→ **WORK REQUIRED**: Check each line of the material, and show the ones that include the word "ButtonWrapper".

########################################

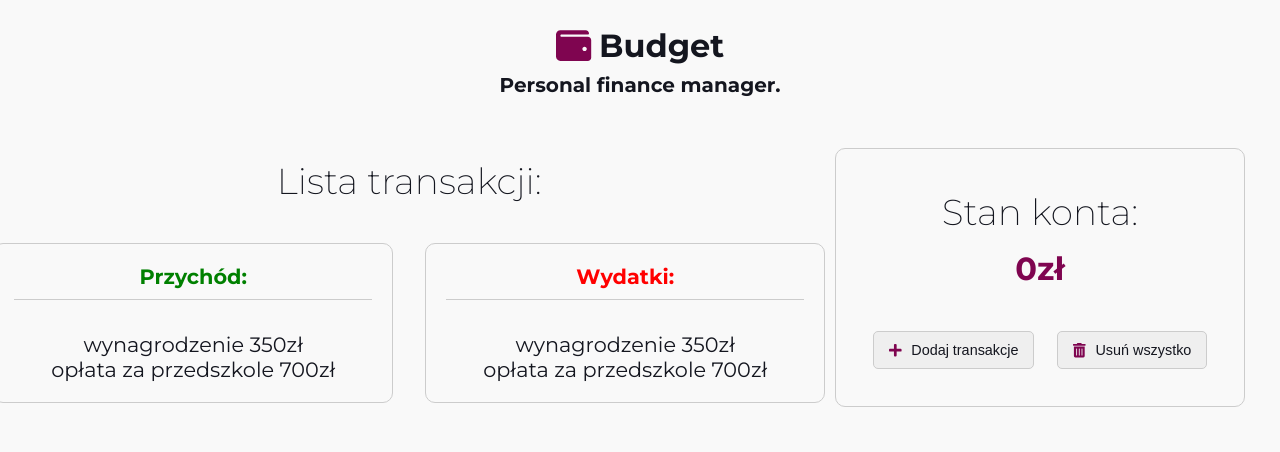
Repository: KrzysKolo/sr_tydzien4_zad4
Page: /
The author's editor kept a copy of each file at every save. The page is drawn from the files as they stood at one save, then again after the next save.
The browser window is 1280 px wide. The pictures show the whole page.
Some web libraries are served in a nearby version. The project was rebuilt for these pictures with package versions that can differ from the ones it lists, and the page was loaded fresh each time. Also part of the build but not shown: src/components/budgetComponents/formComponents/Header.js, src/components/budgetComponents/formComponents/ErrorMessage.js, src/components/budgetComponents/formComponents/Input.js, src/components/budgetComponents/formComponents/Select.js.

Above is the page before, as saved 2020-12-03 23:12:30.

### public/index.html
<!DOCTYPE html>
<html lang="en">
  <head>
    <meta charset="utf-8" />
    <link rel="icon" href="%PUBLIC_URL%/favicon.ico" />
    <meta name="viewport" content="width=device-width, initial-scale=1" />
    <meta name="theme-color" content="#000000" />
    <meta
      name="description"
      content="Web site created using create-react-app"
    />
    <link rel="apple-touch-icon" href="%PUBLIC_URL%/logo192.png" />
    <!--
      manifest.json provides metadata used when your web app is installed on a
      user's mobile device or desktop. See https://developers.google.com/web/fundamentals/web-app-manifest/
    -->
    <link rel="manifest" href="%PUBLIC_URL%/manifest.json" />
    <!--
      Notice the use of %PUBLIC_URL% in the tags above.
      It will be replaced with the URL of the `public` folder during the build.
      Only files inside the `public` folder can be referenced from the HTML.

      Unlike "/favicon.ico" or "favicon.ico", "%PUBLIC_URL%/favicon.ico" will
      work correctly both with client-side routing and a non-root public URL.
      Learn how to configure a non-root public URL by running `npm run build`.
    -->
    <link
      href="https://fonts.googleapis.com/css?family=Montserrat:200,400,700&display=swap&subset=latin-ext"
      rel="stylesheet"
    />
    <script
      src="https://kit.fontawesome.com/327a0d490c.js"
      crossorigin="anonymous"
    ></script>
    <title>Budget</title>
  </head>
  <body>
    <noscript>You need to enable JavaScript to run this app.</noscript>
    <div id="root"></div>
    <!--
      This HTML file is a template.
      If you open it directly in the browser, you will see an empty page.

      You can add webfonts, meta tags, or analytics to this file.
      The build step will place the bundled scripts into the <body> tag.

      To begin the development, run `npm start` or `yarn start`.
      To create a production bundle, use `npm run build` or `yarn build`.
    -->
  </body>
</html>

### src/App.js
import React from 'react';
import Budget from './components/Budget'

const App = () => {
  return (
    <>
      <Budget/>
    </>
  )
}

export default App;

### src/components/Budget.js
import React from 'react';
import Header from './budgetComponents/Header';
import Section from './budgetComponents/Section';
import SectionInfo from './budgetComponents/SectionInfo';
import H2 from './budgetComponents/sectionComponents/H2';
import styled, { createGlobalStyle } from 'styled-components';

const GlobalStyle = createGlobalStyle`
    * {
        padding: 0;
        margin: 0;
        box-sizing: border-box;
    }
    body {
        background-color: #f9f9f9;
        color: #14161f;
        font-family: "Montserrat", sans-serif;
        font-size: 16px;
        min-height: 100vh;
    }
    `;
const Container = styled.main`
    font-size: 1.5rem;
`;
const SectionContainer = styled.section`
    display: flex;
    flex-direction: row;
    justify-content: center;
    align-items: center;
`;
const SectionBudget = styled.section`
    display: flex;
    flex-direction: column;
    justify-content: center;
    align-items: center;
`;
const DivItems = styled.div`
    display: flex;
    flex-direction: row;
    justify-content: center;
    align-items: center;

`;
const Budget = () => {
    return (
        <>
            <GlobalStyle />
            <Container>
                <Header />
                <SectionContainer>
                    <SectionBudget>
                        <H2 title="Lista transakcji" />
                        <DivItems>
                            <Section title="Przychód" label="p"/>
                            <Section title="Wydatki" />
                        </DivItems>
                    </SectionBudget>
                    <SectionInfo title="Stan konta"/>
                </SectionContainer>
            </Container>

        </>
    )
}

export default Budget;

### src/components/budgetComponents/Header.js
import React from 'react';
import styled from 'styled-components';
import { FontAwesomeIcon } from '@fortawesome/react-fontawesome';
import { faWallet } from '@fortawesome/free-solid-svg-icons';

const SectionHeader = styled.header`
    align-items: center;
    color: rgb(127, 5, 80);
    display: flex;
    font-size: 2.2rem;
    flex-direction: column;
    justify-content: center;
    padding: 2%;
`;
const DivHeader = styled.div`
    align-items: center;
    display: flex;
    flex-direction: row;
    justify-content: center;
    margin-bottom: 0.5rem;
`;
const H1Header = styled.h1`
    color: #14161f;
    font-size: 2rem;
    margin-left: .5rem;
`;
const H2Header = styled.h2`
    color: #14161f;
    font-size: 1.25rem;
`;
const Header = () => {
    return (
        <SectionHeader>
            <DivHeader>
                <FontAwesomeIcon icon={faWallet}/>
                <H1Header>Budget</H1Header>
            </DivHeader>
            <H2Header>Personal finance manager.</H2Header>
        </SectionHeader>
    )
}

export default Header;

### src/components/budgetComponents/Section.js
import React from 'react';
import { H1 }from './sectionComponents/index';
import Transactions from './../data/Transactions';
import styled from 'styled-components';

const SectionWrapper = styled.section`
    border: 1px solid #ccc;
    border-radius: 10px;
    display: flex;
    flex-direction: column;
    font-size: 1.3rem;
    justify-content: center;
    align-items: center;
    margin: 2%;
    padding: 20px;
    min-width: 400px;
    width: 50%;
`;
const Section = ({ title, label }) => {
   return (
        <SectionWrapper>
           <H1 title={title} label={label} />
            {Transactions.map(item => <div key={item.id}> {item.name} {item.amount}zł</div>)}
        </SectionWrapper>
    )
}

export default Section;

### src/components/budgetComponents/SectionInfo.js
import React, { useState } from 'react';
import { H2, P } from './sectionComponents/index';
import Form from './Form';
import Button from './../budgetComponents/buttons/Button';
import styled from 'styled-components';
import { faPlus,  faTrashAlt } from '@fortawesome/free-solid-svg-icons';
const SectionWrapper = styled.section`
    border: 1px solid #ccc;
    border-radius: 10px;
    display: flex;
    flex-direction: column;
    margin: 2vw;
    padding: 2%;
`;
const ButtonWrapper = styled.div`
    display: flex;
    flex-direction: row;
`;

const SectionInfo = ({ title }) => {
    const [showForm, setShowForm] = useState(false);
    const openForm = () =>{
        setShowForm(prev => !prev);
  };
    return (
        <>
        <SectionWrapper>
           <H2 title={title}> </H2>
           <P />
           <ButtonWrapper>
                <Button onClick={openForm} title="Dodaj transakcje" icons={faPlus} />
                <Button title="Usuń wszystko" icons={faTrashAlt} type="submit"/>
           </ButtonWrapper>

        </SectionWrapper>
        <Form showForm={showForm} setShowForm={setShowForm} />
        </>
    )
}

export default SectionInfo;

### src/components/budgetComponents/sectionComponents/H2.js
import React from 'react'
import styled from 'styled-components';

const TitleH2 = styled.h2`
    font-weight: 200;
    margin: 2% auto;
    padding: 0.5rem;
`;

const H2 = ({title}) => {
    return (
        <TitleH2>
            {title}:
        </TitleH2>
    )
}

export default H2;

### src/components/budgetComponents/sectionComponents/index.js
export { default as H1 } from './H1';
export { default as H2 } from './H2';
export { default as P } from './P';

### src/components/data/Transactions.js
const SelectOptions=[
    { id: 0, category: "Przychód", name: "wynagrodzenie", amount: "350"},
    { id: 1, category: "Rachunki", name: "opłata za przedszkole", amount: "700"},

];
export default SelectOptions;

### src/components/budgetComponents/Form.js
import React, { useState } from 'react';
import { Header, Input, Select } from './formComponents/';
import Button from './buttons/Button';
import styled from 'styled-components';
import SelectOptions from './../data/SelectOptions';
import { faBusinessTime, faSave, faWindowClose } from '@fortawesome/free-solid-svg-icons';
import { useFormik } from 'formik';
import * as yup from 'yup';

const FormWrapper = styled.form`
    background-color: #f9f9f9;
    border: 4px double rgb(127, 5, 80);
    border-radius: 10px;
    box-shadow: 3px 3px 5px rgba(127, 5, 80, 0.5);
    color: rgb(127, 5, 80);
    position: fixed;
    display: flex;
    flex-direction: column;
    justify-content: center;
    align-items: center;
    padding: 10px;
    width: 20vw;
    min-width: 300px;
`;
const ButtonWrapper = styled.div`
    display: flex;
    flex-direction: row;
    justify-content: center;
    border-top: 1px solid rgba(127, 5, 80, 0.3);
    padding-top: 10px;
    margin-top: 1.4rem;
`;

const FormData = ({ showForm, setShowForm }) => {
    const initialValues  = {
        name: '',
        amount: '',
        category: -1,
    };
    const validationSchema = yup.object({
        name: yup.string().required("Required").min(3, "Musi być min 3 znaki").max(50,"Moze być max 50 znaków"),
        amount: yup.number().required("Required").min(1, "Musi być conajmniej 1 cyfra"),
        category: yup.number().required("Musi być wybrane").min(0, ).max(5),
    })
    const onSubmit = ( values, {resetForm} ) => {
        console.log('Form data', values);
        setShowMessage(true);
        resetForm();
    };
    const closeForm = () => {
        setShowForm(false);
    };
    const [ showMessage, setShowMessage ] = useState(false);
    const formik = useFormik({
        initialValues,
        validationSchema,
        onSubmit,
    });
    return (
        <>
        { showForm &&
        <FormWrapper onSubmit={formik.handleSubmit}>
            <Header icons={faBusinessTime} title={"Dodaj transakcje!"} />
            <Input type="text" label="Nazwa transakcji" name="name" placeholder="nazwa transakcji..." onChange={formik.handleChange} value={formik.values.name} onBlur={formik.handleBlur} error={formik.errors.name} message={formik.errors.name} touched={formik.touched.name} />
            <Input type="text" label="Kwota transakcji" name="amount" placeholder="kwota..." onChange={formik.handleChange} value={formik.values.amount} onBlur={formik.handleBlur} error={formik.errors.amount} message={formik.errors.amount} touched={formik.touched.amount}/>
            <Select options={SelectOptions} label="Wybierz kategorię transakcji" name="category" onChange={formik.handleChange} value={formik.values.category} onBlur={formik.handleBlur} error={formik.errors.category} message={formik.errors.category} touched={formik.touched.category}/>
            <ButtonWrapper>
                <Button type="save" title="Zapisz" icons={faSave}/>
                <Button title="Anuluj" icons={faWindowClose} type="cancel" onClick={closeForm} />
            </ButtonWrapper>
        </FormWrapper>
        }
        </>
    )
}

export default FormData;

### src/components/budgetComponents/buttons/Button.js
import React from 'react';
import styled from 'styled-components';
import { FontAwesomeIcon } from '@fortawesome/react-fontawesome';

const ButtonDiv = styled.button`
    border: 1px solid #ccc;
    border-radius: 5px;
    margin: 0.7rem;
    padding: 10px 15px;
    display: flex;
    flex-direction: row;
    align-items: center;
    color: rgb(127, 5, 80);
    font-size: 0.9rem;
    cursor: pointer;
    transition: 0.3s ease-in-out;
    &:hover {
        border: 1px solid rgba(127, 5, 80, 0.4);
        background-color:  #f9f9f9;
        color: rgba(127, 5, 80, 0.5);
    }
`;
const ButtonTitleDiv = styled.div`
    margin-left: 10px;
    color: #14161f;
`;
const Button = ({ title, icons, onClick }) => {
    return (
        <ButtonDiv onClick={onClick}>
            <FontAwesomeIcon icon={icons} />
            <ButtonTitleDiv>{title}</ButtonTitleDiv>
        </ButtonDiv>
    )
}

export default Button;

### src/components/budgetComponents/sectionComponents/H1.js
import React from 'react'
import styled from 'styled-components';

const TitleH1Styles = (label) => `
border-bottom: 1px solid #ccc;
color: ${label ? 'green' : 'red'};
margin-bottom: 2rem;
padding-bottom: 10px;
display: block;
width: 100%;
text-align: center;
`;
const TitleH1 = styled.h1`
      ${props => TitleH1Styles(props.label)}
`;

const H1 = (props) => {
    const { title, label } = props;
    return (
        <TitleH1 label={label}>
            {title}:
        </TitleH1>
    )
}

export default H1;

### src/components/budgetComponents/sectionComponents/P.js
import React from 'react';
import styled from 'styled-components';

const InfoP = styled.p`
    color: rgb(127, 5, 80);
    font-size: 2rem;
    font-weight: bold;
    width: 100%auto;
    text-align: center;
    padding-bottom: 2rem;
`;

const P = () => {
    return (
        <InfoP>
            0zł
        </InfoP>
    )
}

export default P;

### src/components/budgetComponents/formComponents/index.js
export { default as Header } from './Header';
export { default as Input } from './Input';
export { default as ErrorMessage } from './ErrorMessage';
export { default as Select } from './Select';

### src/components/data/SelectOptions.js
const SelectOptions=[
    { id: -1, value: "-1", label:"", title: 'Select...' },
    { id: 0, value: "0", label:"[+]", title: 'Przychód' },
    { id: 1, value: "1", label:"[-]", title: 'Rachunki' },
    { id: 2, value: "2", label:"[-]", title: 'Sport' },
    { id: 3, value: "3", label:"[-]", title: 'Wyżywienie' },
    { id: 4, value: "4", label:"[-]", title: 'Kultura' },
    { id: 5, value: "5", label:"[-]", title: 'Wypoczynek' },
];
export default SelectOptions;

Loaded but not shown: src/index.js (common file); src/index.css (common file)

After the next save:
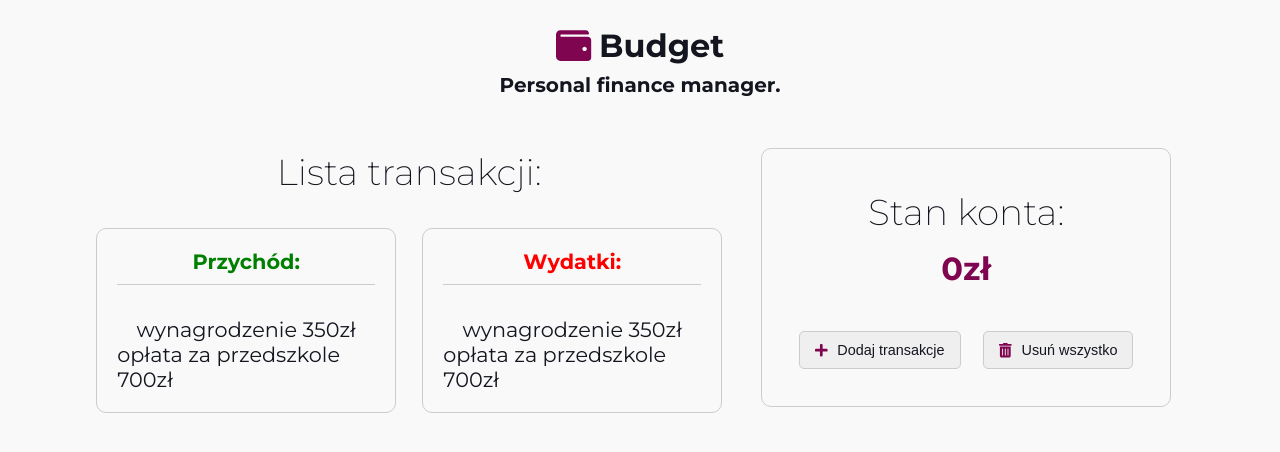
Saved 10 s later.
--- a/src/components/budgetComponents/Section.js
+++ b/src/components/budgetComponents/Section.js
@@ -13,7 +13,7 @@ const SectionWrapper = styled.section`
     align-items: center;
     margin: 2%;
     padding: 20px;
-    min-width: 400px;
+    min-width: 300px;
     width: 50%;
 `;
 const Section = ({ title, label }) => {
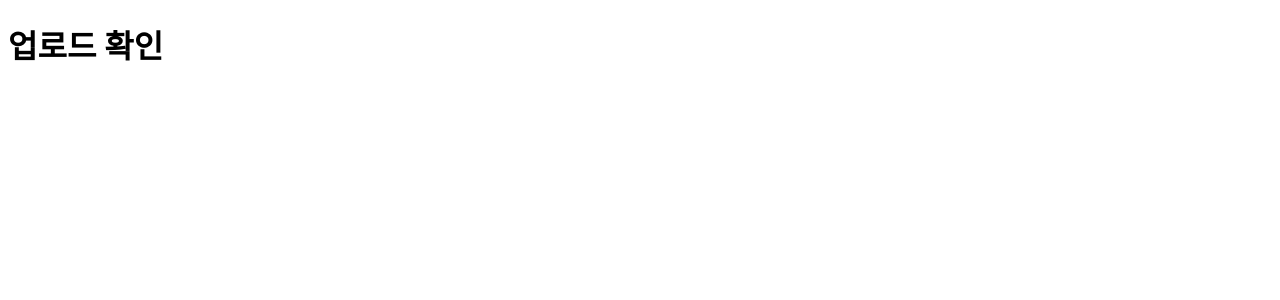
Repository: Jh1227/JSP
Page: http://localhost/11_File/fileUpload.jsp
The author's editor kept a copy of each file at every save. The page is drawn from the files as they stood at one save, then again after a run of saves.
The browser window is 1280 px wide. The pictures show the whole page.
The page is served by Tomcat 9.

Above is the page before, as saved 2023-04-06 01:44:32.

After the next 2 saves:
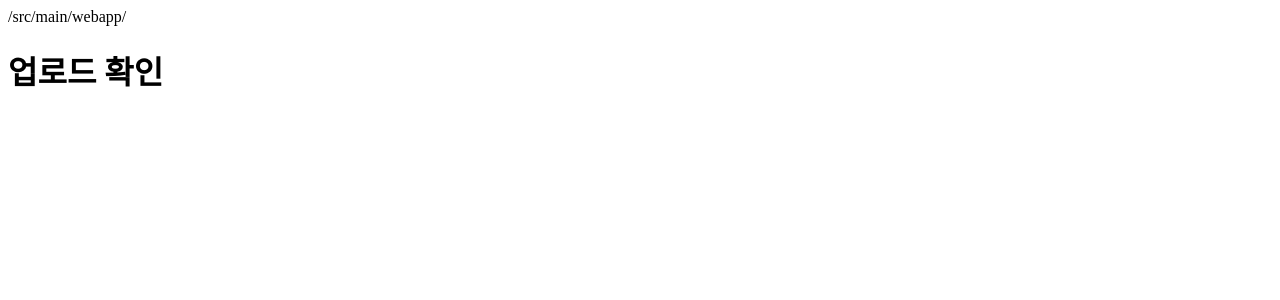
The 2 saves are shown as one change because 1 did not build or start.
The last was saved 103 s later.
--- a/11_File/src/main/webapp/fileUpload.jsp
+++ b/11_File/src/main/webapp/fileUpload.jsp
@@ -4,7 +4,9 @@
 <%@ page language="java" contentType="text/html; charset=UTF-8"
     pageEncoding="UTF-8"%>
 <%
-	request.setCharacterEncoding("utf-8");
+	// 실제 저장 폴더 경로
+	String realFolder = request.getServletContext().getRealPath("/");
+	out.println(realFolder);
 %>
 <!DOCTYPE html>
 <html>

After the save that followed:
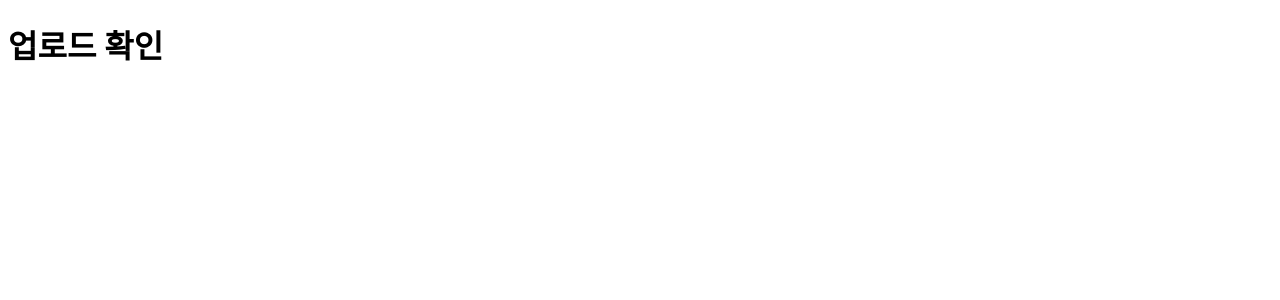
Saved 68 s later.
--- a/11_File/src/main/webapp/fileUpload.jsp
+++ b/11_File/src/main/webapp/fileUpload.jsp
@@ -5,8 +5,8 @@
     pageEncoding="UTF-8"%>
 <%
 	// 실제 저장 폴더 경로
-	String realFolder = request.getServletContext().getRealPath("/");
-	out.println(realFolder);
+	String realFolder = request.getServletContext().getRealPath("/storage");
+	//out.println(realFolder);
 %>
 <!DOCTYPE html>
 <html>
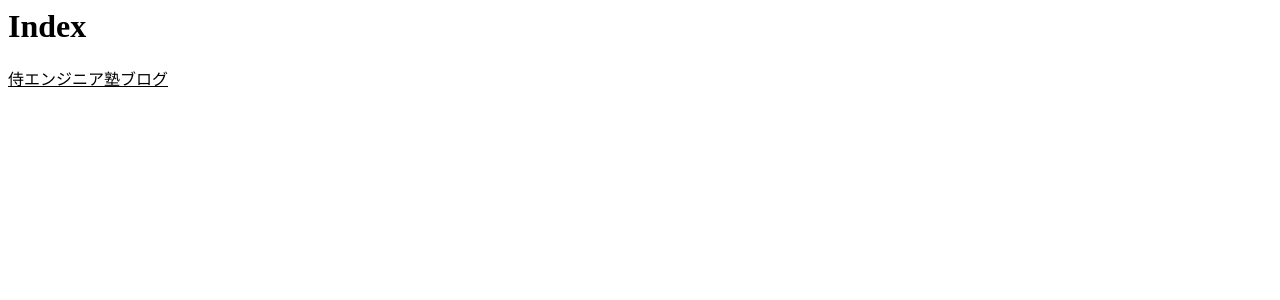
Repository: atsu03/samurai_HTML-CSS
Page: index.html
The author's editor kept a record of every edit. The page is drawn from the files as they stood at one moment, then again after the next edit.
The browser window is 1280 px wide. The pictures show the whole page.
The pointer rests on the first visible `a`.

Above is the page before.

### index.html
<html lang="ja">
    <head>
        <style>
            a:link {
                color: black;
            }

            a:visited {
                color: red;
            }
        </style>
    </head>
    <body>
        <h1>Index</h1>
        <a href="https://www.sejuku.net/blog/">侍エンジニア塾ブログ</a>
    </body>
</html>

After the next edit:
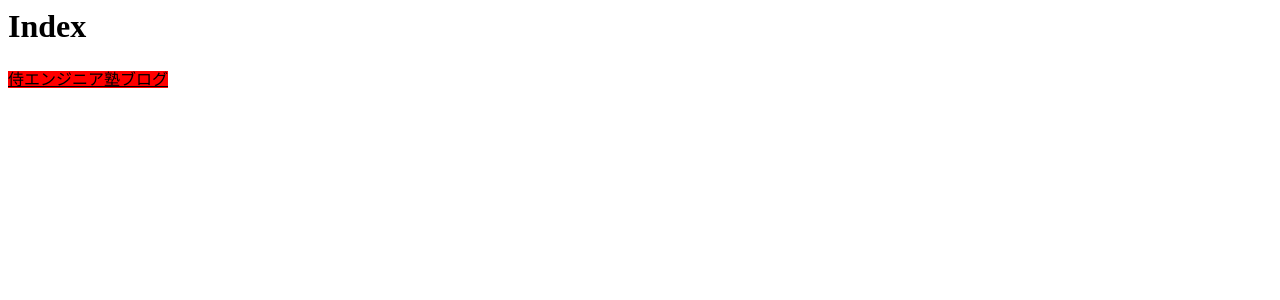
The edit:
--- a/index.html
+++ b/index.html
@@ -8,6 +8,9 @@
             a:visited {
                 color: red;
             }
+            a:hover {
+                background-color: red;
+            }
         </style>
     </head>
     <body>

########################################

→ **EXERCISE ANSWER**:
const ButtonWrapper = styled.div`
           <ButtonWrapper>
           </ButtonWrapper>
const ButtonWrapper = styled.div`
            <ButtonWrapper>
            </ButtonWrapper>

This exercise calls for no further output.